    elviswiggle
    elviswiggle

    It is up to the employee to take some responsibility in how they allocate their 401K investments into appropriate asset classes. The employee should take responsibility in managing their retirement pension. I think all City employees (past and present) should be converted to this plan. No one should be getting amounts totaling up to over $200,000 a year for life when they should've been on a 401K type of plan in the first place and should've been taking responsibility in handling their finances (including their pension allocation) better. If the City had been using the 401K system in the first place, they wouldn't have an underfunded pension system that is their major source of debt and the biggest cause of their financial problems today.

    Jay Rogers
    Jay Rogers subscriber

    It is up to the employee to take some responsibility in how they allocate their 401K investments into appropriate asset classes. The employee should take responsibility in managing their retirement pension. I think all City employees (past and present) should be converted to this plan. No one should be getting amounts totaling up to over $200,000 a year for life when they should've been on a 401K type of plan in the first place and should've been taking responsibility in handling their finances (including their pension allocation) better. If the City had been using the 401K system in the first place, they wouldn't have an underfunded pension system that is their major source of debt and the biggest cause of their financial problems today.

    Augmented Ballot
    Augmented Ballot subscriber

    Last, just want to say I enjoyed Fletcher's comments. They were very sensible, and a subtle jab in the eye of DeMaio and SDCTA. Heh.

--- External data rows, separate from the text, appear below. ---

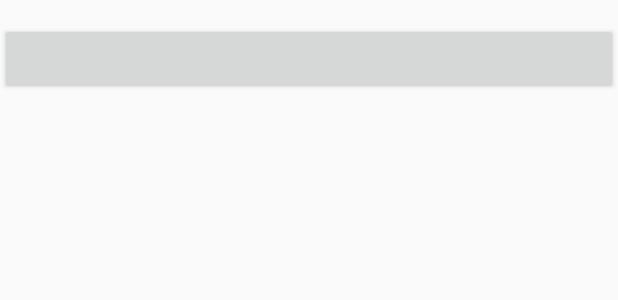
After one commit to ansen360/CodeRepository, an Android app: the layout activity_vibrator.xml on its own in the app's theme, with its tools: preview values and no code run, on a phone screen of 412 x 824 dp. The commit adds this screen. Shown: the top 300 px of the screen. Run offline under Robolectric (Android 15) with nearby library versions, the phone set to English and light mode, and no system bars.

Commit message:
vibrator

```diff
--- a/app/src/main/java/com/tomorrow_p/activity/DateFormatActivity.java
+++ b/app/src/main/java/com/tomorrow_p/activity/DateFormatActivity.java
@@ -33,7 +33,7 @@ public class DateFormatActivity extends Activity {
     @Override
     protected void onCreate(Bundle savedInstanceState) {
         super.onCreate(savedInstanceState);
-        setContentView(R.layout.seelog_activity);
+        setContentView(R.layout.activity_showlog);
         TextView log = (TextView) findViewById(R.id.log);
         mStringBuilder = new StringBuilder();
         init();
--- /dev/null
+++ b/app/src/main/res/layout/activity_vibrator.xml
@@ -0,0 +1,11 @@
+<?xml version="1.0" encoding="utf-8"?>
+<LinearLayout xmlns:android="http://schemas.android.com/apk/res/android"
+    android:layout_width="match_parent"
+    android:layout_height="match_parent"
+    android:layout_marginTop="15dp">
+
+    <Button
+        android:layout_width="match_parent"
+        android:id="@+id/btn"
+        android:layout_height="wrap_content" />
+</LinearLayout>
```
Also changed, not shown: app/src/main/AndroidManifest.xml (+17 -6 lines), app/src/main/java/com/tomorrow_p/MainActivity.java (+8 -1 lines), app/src/main/java/com/tomorrow_p/activity/EncryptTestActivity.java (renamed from app/src/main/java/com/tomorrow_p/common/encrypt/EncryptTestActivity.java, +5 -2 lines), app/src/main/java/com/tomorrow_p/activity/VibratorActivity.java (added, +52 -0 lines), app/src/main/res/layout/activity_showlog.xml (renamed from app/src/main/res/layout/seelog_activity.xml).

    Augmented Ballot
    Augmented Ballot

    Last, just want to say I enjoyed Fletcher's comments. They were very sensible, and a subtle jab in the eye of DeMaio and SDCTA. Heh.

    Bill Bradshaw
    Bill Bradshaw subscribermember

    Getting this Republican taxpayer to vote "yes" on the Sanders-Demaio-Faulconer scheme as currently described is going to be a tough sell. Instead of screwing around like this the city ought to get as many current employees off the payroll as possible NOW through outsourcing (Remember, the city attorney has told the mayor and council they don't need to go through the "managed competition" rigamarole). The problem is the cost of benefits for people now on the payroll, not those to be hired in the future. The benefit concessions made by current employees are insufficient to solve much of the problem, so the city has little choice. Let's roll!

    toulon
    toulon

    Getting this Republican taxpayer to vote "yes" on the Sanders-Demaio-Faulconer scheme as currently described is going to be a tough sell. Instead of screwing around like this the city ought to get as many current employees off the payroll as possible NOW through outsourcing (Remember, the city attorney has told the mayor and council they don't need to go through the "managed competition" rigamarole). The problem is the cost of benefits for people now on the payroll, not those to be hired in the future. The benefit concessions made by current employees are insufficient to solve much of the problem, so the city has little choice. Let's roll!